## Provided data
────────
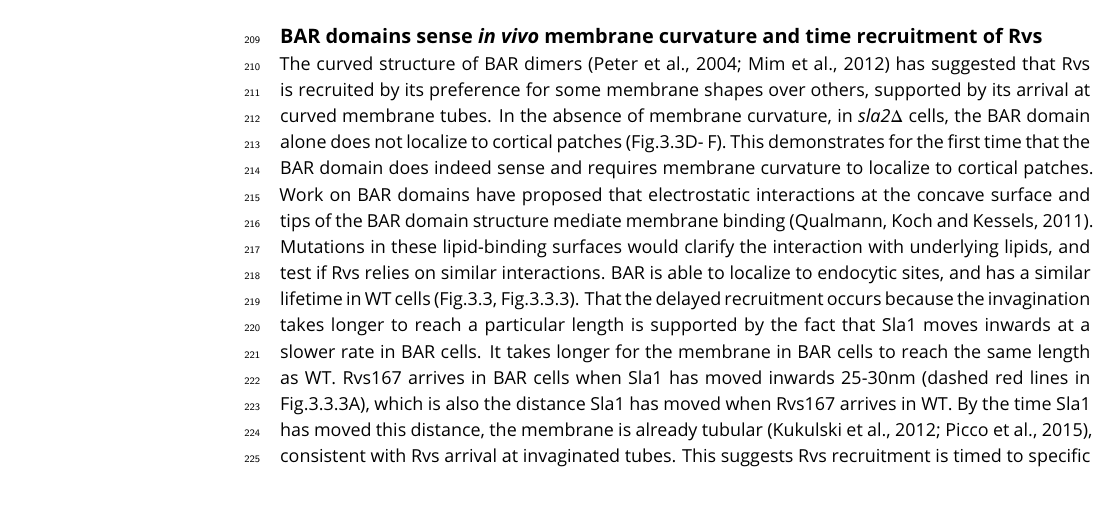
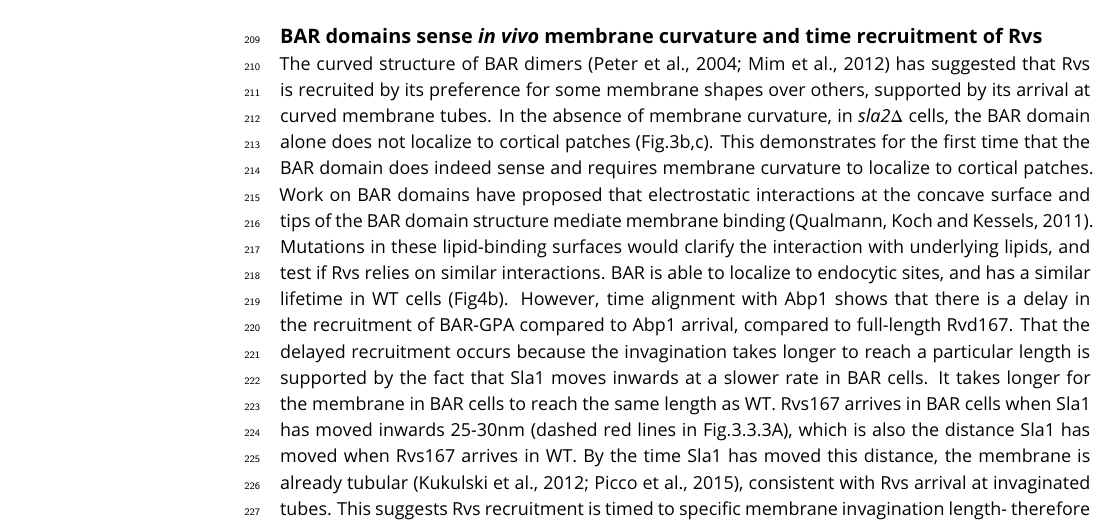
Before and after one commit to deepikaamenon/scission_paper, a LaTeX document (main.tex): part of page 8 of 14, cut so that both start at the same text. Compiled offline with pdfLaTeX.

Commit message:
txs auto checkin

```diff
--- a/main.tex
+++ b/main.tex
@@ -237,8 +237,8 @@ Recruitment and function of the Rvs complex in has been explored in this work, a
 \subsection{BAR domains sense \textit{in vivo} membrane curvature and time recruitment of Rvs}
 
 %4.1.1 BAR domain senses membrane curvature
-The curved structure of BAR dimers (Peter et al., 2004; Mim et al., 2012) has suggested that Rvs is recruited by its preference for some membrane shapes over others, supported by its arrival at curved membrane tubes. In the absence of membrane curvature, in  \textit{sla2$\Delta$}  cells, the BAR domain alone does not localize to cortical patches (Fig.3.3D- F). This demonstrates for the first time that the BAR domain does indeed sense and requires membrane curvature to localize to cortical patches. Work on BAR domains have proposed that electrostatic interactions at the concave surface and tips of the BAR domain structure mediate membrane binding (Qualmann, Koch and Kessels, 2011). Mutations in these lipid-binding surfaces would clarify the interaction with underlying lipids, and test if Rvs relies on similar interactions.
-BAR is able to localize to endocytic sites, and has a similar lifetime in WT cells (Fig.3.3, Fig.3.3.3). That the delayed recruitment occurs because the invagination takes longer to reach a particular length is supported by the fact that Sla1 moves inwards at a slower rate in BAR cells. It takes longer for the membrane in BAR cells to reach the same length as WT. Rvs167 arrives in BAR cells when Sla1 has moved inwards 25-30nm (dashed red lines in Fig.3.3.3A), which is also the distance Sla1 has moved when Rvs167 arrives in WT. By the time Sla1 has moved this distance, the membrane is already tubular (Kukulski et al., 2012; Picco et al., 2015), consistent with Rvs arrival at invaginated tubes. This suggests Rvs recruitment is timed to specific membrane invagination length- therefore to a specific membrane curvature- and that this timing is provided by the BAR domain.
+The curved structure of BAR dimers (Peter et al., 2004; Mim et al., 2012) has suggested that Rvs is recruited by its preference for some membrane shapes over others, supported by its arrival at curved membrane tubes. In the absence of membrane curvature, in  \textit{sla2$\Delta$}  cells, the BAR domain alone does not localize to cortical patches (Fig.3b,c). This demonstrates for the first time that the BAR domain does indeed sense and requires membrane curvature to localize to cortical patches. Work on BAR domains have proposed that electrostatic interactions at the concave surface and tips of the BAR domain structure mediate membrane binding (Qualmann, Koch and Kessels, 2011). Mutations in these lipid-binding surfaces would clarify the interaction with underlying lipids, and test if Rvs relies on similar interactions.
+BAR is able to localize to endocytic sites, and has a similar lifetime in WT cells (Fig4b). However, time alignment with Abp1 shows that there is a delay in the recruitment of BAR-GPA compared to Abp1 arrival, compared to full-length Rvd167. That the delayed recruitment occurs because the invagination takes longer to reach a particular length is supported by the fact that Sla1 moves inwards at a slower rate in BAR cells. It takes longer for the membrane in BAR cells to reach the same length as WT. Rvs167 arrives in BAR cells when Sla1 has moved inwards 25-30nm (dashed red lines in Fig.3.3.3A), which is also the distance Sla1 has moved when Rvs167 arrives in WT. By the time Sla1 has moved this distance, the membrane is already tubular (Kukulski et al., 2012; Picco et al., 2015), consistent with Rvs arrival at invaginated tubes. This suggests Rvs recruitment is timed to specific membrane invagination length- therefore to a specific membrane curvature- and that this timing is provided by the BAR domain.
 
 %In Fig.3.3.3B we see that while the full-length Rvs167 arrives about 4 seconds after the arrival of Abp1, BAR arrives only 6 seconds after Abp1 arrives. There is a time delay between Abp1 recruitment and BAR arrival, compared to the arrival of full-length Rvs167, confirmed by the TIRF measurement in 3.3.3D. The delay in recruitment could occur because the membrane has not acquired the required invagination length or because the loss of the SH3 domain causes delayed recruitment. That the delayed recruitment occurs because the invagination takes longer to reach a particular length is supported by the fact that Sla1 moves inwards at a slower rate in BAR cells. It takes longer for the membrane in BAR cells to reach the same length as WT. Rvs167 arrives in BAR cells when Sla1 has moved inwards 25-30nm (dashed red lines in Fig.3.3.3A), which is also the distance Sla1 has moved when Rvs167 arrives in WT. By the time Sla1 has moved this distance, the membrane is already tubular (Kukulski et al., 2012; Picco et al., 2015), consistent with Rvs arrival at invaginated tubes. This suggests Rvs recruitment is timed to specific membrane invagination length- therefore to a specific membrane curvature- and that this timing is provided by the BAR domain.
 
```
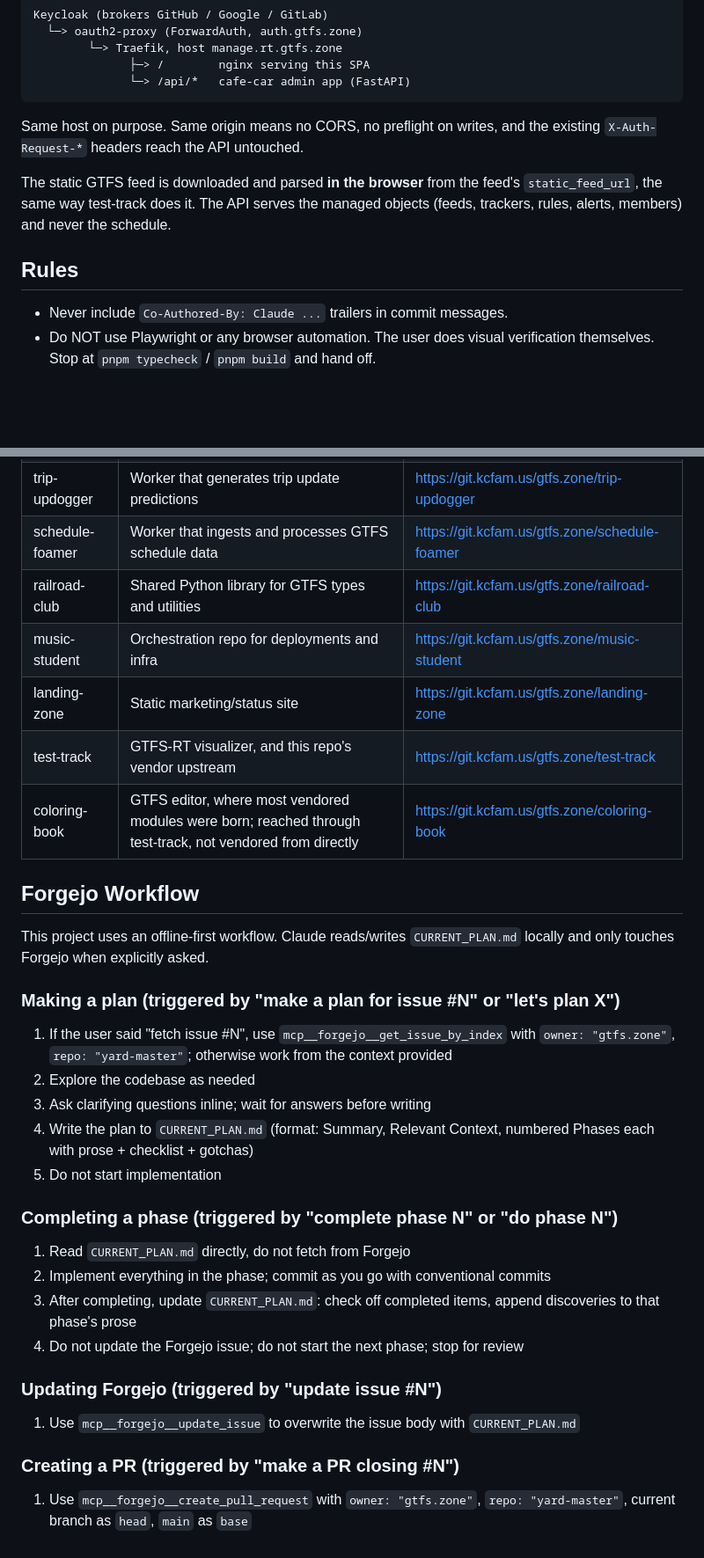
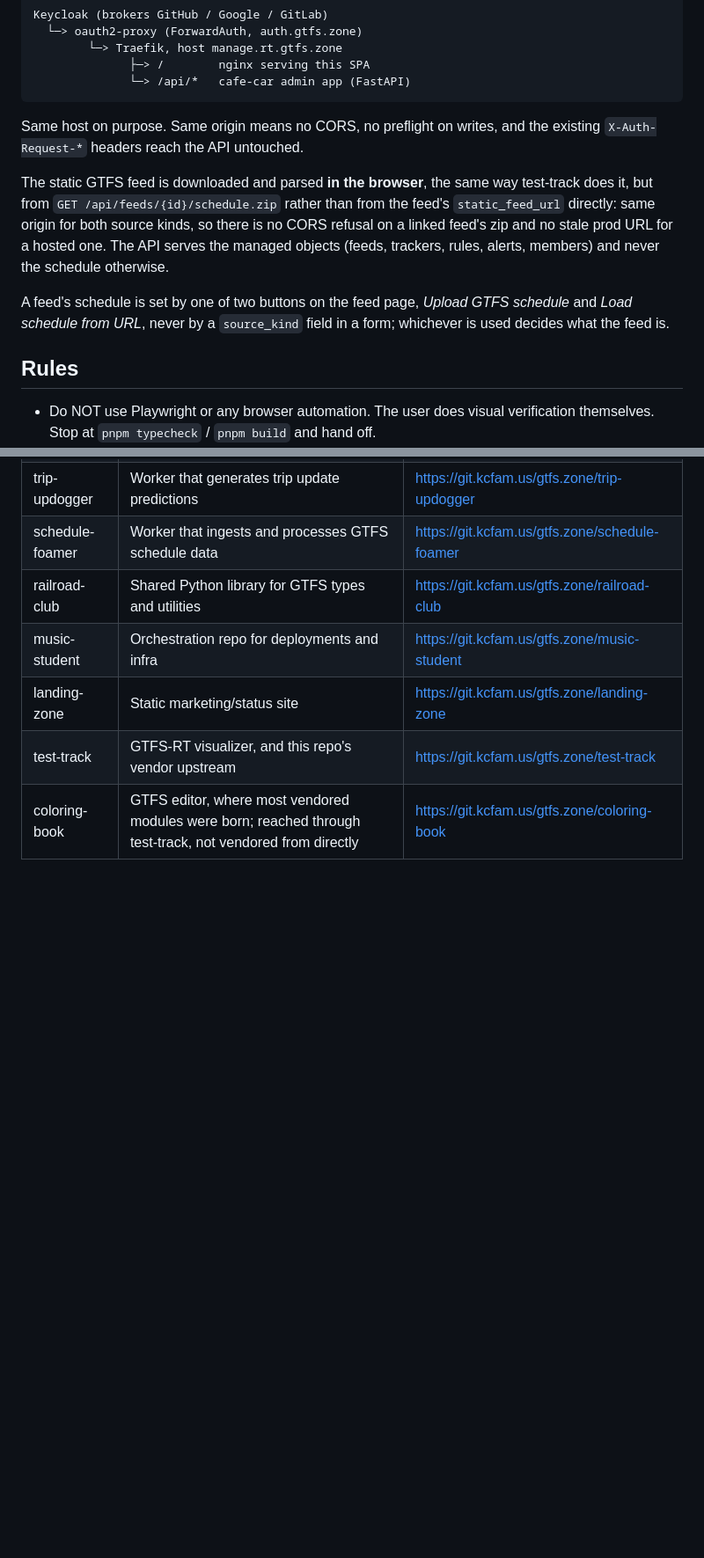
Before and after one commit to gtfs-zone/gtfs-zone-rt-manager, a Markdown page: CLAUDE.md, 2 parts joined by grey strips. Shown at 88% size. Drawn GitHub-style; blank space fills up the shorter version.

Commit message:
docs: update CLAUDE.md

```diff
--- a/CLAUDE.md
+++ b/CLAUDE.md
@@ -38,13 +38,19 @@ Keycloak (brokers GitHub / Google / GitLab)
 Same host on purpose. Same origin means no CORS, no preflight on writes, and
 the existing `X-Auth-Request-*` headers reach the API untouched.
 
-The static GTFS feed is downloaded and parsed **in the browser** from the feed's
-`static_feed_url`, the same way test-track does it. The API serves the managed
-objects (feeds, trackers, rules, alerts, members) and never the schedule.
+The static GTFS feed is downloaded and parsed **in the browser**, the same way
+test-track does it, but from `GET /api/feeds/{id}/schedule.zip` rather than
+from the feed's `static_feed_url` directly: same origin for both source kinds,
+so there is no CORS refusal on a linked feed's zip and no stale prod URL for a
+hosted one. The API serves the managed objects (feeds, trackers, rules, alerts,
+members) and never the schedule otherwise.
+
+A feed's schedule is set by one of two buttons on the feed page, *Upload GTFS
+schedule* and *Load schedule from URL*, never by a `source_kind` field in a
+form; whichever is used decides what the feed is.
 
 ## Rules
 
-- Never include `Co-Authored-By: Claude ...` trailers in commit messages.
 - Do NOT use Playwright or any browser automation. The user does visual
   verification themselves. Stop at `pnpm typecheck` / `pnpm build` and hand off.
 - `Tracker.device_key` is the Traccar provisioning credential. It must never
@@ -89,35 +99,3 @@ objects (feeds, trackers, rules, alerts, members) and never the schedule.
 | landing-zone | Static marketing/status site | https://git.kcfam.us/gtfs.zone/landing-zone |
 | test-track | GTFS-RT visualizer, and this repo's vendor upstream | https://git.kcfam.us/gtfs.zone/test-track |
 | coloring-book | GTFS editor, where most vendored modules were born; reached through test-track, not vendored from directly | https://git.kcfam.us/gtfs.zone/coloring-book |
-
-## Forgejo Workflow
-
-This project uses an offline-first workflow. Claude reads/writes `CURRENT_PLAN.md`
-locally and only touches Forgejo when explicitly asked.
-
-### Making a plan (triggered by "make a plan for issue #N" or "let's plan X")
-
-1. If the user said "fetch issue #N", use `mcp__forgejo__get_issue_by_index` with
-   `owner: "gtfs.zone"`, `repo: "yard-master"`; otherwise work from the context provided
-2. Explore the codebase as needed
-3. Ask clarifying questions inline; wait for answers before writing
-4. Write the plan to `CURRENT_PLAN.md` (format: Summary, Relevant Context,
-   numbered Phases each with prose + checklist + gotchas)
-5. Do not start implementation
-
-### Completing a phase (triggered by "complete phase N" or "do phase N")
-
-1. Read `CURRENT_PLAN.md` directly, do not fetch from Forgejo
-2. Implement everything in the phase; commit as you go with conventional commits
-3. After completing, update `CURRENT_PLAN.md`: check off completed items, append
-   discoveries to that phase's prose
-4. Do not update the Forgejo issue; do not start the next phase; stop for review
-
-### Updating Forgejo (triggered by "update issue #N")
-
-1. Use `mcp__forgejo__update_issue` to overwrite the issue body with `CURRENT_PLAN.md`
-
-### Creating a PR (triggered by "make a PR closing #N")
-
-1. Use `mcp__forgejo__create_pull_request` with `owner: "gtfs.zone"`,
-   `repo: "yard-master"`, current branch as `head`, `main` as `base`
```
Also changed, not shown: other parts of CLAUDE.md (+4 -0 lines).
────────
## Your assignment
All of the lines above that carry the string "from" need to be found and copied.

## Written answer
-The static GTFS feed is downloaded and parsed **in the browser** from the feed's
+test-track does it, but from `GET /api/feeds/{id}/schedule.zip` rather than
+from the feed's `static_feed_url` directly: same origin for both source kinds,
+schedule* and *Load schedule from URL*, never by a `source_kind` field in a
 | coloring-book | GTFS editor, where most vendored modules were born; reached through test-track, not vendored from directly | https://git.kcfam.us/gtfs.zone/coloring-book |
-   `owner: "gtfs.zone"`, `repo: "yard-master"`; otherwise work from the context provided
-1. Read `CURRENT_PLAN.md` directly, do not fetch from Forgejo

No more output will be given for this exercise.